Content revision data:
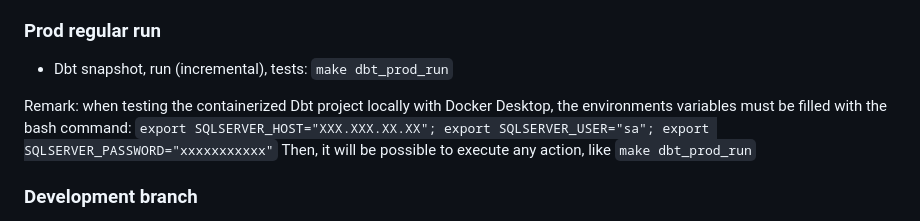
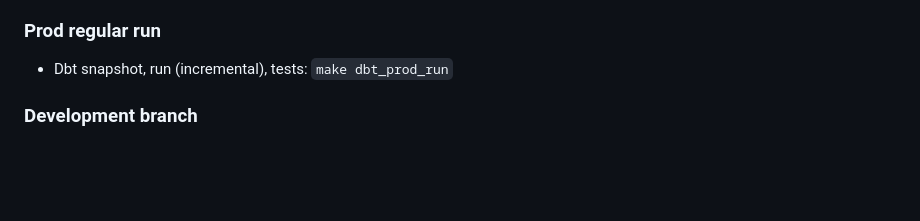
Before and after one commit to gabriellegall/dbt_netsuite, a Markdown page: README.md, the part around the change. GitHub-like rendering; blank space fills up the shorter version.

```diff
--- a/README.md
+++ b/README.md
@@ -27,9 +27,6 @@ The Docker image provided can be used for localhosting of SQL Server Express. Th
 - Reset the entire dbt project except the staging schema (i.e dbt seeds): `make dbt_prod_soft_reset`
 ### Prod regular run
 - Dbt snapshot, run (incremental), tests: `make dbt_prod_run`
-
-Remark: when testing the containerized Dbt project locally with Docker Desktop, the environments variables must be filled with the bash command: `export SQLSERVER_HOST="XXX.XXX.XX.XX"; export SQLSERVER_USER="sa"; export SQLSERVER_PASSWORD="xxxxxxxxxxx"`
-Then, it will be possible to execute any action, like `make dbt_prod_run`
 ### Development branch
 - Dbt run using the development branch: `make dbt_run MODEL=...`
 - Dbt test using the development branch: `make dbt_test [MODEL=...]`
```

### Work to be completed
Give the data again exactly. Keep the images out.

### Solution
Before and after one commit to gabriellegall/dbt_netsuite, a Markdown page: README.md, the part around the change. GitHub-like rendering; blank space fills up the shorter version.

```diff
--- a/README.md
+++ b/README.md
@@ -27,9 +27,6 @@ The Docker image provided can be used for localhosting of SQL Server Express. Th
 - Reset the entire dbt project except the staging schema (i.e dbt seeds): `make dbt_prod_soft_reset`
 ### Prod regular run
 - Dbt snapshot, run (incremental), tests: `make dbt_prod_run`
-
-Remark: when testing the containerized Dbt project locally with Docker Desktop, the environments variables must be filled with the bash command: `export SQLSERVER_HOST="XXX.XXX.XX.XX"; export SQLSERVER_USER="sa"; export SQLSERVER_PASSWORD="xxxxxxxxxxx"`
-Then, it will be possible to execute any action, like `make dbt_prod_run`
 ### Development branch
 - Dbt run using the development branch: `make dbt_run MODEL=...`
 - Dbt test using the development branch: `make dbt_test [MODEL=...]`
```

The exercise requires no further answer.